Itemized modification records:
=== Begin Enclosure ===

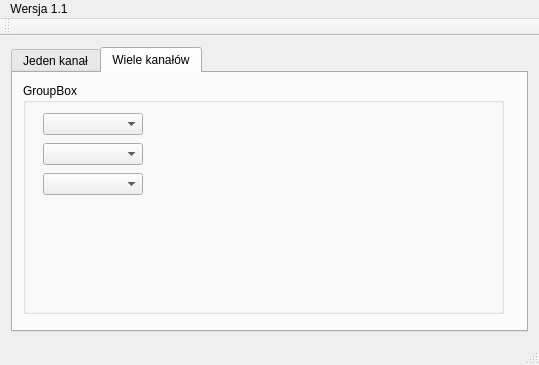
First picture: the form in mainwindow.ui, repository lukaszres/QProgramTV, before the edit.
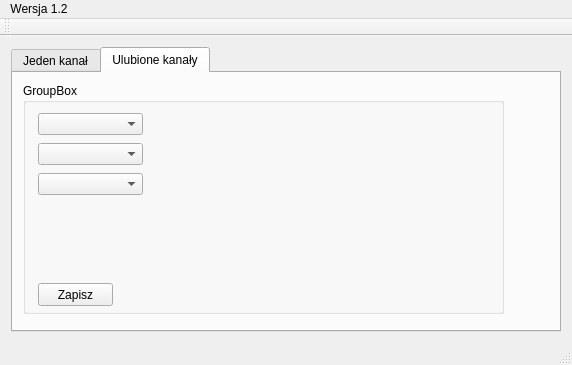
Second picture: the form after the edit. The open tabs and pages were chosen to show the change. Icons and pictures are not drawn.

```diff
--- a/mainwindow.ui
+++ b/mainwindow.ui
@@ -6,7 +6,7 @@
    <rect>
     <x>0</x>
     <y>0</y>
-    <width>539</width>
+    <width>572</width>
     <height>365</height>
    </rect>
   </property>
@@ -150,7 +150,7 @@
          <normaloff>../build-QProgramTV-Desktop_Qt_5_8_0_MSVC2015_32bit-Release/release/img/multiChannel.png</normaloff>../build-QProgramTV-Desktop_Qt_5_8_0_MSVC2015_32bit-Release/release/img/multiChannel.png</iconset>
        </attribute>
        <attribute name="title">
-        <string>Wiele kanałów</string>
+        <string>Ulubione kanały</string>
        </attribute>
        <widget class="QGroupBox" name="groupBox_2">
         <property name="geometry">
@@ -167,9 +167,9 @@
         <widget class="QComboBox" name="comboBox_3">
          <property name="geometry">
           <rect>
-           <x>20</x>
+           <x>15</x>
            <y>30</y>
-           <width>100</width>
+           <width>105</width>
            <height>22</height>
           </rect>
          </property>
@@ -177,9 +177,9 @@
         <widget class="QComboBox" name="comboBox_4">
          <property name="geometry">
           <rect>
-           <x>20</x>
+           <x>15</x>
            <y>60</y>
-           <width>100</width>
+           <width>105</width>
            <height>22</height>
           </rect>
          </property>
@@ -187,13 +187,26 @@
         <widget class="QComboBox" name="comboBox_5">
          <property name="geometry">
           <rect>
-           <x>20</x>
+           <x>15</x>
            <y>90</y>
-           <width>100</width>
+           <width>105</width>
            <height>22</height>
           </rect>
          </property>
         </widget>
+        <widget class="QPushButton" name="pushButton">
+         <property name="geometry">
+          <rect>
+           <x>15</x>
+           <y>200</y>
+           <width>75</width>
+           <height>23</height>
+          </rect>
+         </property>
+         <property name="text">
+          <string>Zapisz</string>
+         </property>
+        </widget>
        </widget>
       </widget>
      </widget>
@@ -205,13 +218,13 @@
     <rect>
      <x>0</x>
      <y>0</y>
-     <width>539</width>
+     <width>572</width>
      <height>21</height>
     </rect>
    </property>
    <widget class="QMenu" name="menuWersja_1_0">
     <property name="title">
-     <string>Wersja 1.1</string>
+     <string>Wersja 1.2</string>
     </property>
    </widget>
    <addaction name="menuWersja_1_0"/>
```
Left out of the diff: 20 changed lines with no effect on the pictures.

=== End Enclosure ===

Return the entries verbatim, pictures excluded.

First picture: the form in mainwindow.ui, repository lukaszres/QProgramTV, before the edit.
Second picture: the form after the edit. The open tabs and pages were chosen to show the change. Icons and pictures are not drawn.

```diff
--- a/mainwindow.ui
+++ b/mainwindow.ui
@@ -6,7 +6,7 @@
    <rect>
     <x>0</x>
     <y>0</y>
-    <width>539</width>
+    <width>572</width>
     <height>365</height>
    </rect>
   </property>
@@ -150,7 +150,7 @@
          <normaloff>../build-QProgramTV-Desktop_Qt_5_8_0_MSVC2015_32bit-Release/release/img/multiChannel.png</normaloff>../build-QProgramTV-Desktop_Qt_5_8_0_MSVC2015_32bit-Release/release/img/multiChannel.png</iconset>
        </attribute>
        <attribute name="title">
-        <string>Wiele kanałów</string>
+        <string>Ulubione kanały</string>
        </attribute>
        <widget class="QGroupBox" name="groupBox_2">
         <property name="geometry">
@@ -167,9 +167,9 @@
         <widget class="QComboBox" name="comboBox_3">
          <property name="geometry">
           <rect>
-           <x>20</x>
+           <x>15</x>
            <y>30</y>
-           <width>100</width>
+           <width>105</width>
            <height>22</height>
           </rect>
          </property>
@@ -177,9 +177,9 @@
         <widget class="QComboBox" name="comboBox_4">
          <property name="geometry">
           <rect>
-           <x>20</x>
+           <x>15</x>
            <y>60</y>
-           <width>100</width>
+           <width>105</width>
            <height>22</height>
           </rect>
          </property>
@@ -187,13 +187,26 @@
         <widget class="QComboBox" name="comboBox_5">
          <property name="geometry">
           <rect>
-           <x>20</x>
+           <x>15</x>
            <y>90</y>
-           <width>100</width>
+           <width>105</width>
            <height>22</height>
           </rect>
          </property>
         </widget>
+        <widget class="QPushButton" name="pushButton">
+         <property name="geometry">
+          <rect>
+           <x>15</x>
+           <y>200</y>
+           <width>75</width>
+           <height>23</height>
+          </rect>
+         </property>
+         <property name="text">
+          <string>Zapisz</string>
+         </property>
+        </widget>
        </widget>
       </widget>
      </widget>
@@ -205,13 +218,13 @@
     <rect>
      <x>0</x>
      <y>0</y>
-     <width>539</width>
+     <width>572</width>
      <height>21</height>
     </rect>
    </property>
    <widget class="QMenu" name="menuWersja_1_0">
     <property name="title">
-     <string>Wersja 1.1</string>
+     <string>Wersja 1.2</string>
     </property>
    </widget>
    <addaction name="menuWersja_1_0"/>
```
Left out of the diff: 20 changed lines with no effect on the pictures.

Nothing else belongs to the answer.